Midi Z’s gritty cinema offers poignant insights into Myanmar, a once-isolated country that continues to be ruled by a military junta. The 31-year-old director is an ethnic Chinese born and raised in Myanmar, who recently became a Taiwanese citizen. After years of exile in Taiwan, Midi Z returned to Myanmar at the height of its 2010 democratic elections to make his feature debut Return to Burma (歸來的人). The next year, he followed it up with Poor Folk (窮人。榴槤。麻藥。偷渡客).
These two feature films have garnered acclaim on the international film circuit for their unique portrayal of realities that had been largely unknown to the rest of the world.
Diaspora and displacement are the recurrent themes in Midi Z’s works. The semi-autobiographical Return to Burma focuses on a young Burmese man called Xing-hong, who is played by the director’s childhood neighbor Wang Shin-hong (王興洪).

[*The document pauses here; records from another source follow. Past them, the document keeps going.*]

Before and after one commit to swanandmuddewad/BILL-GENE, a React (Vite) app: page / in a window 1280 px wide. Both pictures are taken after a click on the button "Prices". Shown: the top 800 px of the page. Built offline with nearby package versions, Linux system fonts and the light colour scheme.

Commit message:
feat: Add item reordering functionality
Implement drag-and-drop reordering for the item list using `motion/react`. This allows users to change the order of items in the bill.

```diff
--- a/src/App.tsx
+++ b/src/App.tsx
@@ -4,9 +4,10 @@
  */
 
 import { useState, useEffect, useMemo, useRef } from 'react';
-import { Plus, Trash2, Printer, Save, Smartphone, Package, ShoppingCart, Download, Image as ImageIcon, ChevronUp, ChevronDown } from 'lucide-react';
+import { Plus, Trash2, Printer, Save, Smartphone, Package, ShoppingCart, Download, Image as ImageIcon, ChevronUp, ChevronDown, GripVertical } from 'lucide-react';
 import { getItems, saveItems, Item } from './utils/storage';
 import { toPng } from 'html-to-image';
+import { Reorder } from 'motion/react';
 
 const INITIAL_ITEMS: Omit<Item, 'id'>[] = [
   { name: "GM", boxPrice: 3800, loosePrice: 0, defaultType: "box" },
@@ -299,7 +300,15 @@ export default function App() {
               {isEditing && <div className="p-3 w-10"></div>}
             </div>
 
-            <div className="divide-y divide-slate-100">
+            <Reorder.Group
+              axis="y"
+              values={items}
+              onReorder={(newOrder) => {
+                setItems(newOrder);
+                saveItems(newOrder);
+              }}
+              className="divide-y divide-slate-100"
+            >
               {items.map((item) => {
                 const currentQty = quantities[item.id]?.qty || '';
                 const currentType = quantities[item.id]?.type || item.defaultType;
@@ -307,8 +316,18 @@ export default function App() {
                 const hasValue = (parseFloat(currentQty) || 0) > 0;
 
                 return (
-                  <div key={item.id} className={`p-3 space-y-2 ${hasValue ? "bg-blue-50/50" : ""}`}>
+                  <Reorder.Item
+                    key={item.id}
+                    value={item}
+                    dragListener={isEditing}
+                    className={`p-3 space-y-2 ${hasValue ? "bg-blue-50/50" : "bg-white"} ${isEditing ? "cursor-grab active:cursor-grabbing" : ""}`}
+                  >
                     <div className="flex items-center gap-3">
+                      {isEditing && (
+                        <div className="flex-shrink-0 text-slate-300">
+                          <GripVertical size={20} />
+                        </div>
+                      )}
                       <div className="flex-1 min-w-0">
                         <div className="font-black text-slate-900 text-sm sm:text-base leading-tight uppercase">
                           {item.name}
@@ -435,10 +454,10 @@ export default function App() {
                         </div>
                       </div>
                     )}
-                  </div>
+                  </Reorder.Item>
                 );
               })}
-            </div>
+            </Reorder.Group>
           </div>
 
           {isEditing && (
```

The Burmese Xing-hong returns home after a decade of working in Taipei, carrying with him the ashes of a fellow villager who fell to his death on the construction site where they had worked together. Through Midi Z’s sober lens, life in Myanmar is stagnant and impoverished. Money is the most talked-about topic among the deprived villagers as Xing-hong looks for job opportunities. Meanwhile, despite the country’s first democratic elections, youngsters including Xing-hong’s little brother continue to leave in search of a better life.

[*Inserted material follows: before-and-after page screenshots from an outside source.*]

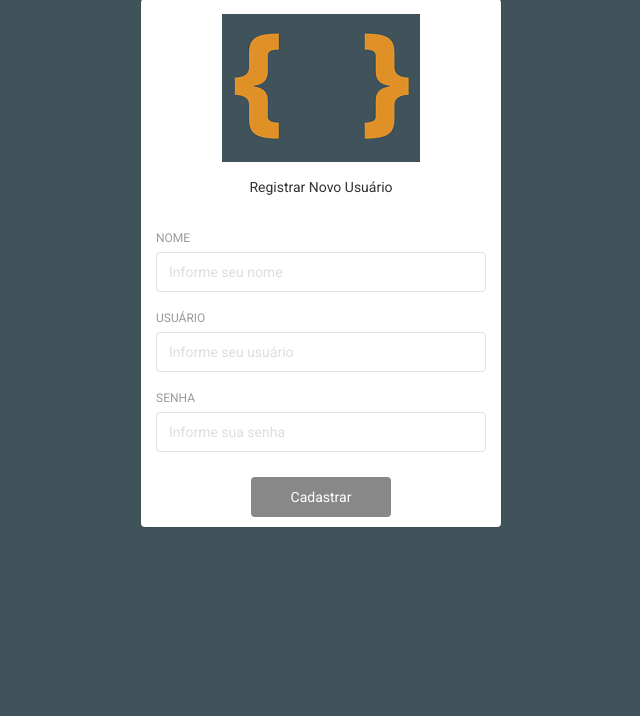
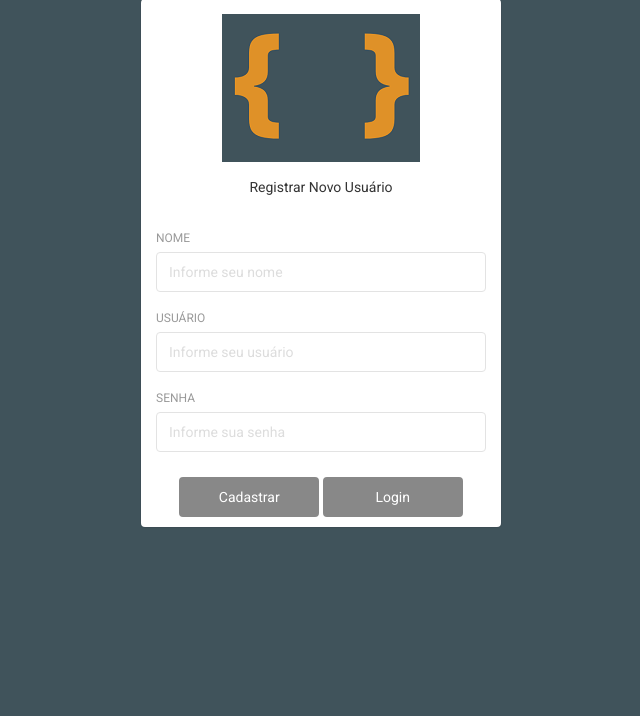
Before and after one commit to OliveiraRafaella/Sistema-de-Login, a CodeIgniter 4 app: the page made by app/Views/registrar.php in a window 1280 px wide. Shown: the part 61-777 px from the top of the page, without its empty margins (319-959 px from the left). Run offline with PHP 8.4 and a stand-in for CodeIgniter, Linux system fonts and the light colour scheme; the template is opened without the code that fills it, so the values that code supplies are empty; some libraries are stand-ins or nearby versions.

Commit message:
adição de botões

```diff
--- a/app/Views/login.php
+++ b/app/Views/login.php
@@ -69,6 +69,7 @@
                                 </div>
                                 <div class="footer text-center">
                                     <button type="submit" class="btn btn-fill btn-secondary btn-wd">Entrar</button>
+                                    <a href="<?= site_url("public/registrar")?>" class="btn btn-fill btn-secondary btn-wd"> Cadastrar</a>
                                 </div>
                             </div>
                     </div>
--- a/app/Views/registrar.php
+++ b/app/Views/registrar.php
@@ -80,6 +80,7 @@
                                 </div>
                                 <div class="footer text-center">
                                     <button type="submit" class="btn btn-fill btn-secondary btn-wd">Cadastrar</button>
+                                    <a href="<?= site_url("public/")?>" class="btn btn-fill btn-secondary btn-wd"> Login</a>
                                 </div>
                             </div>
                         </div>
```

The sense of uprooting and alienation is heightened in Poor Folk, a story of Chinese Burmese emigrants and refugees in Thailand. After arriving in Bangkok, A-hong (Wang) is taken in by his countryman and small-time hustler A-fu — played by the director’s older brother Zhao De-fu (趙德富) — whose legitimate job is to run bus tours of Chinese visitors through Thailand. Desperately needing money to buy back his sister who was sold to traffickers, A-hong follows his compatriot to northern Thailand’s remote border town of Dagudi, where Burmese go to seek fortunes in drug and human trafficking. The plot is leavened by some deadpan humor, as the bumbling duo tries to sell the raw material from which amphetamine is made to the kingpins who rule the village.
Later, the partners-in-crime cross paths with Sun-mei — played by Taiwan’s stage actress Wu Ke-xi (吳可熙) — a young Chinese-Burmese woman who works at a Bangkok brothel and smuggles young girls from Myamar to Thailand in her spare time. Sun-mei arrives in Dagudi to pick up a girl, who turns out to be A-hong’s teenaged sister.
Shot by a small crew with a consumer-grade digital camera, Midi Z’s works have a limited range and a raw feel. Though the production quality is merely passable, this honest way of filmmaking suits its subjects well and tenderly draws attention to the details of life in rural Myanmar, where villagers talk at length about their livelihoods and how much it costs to buy the passports of different countries. Political turmoil and social upheaval that make headlines in the capital are revealed only through the upbeat pop songs about democracy that Midi Z’s character hears as he travels across the country to reach home. The cast, mostly non-professionals who are the director’s friends and family, also helps the films to retain a sense of verisimilitude.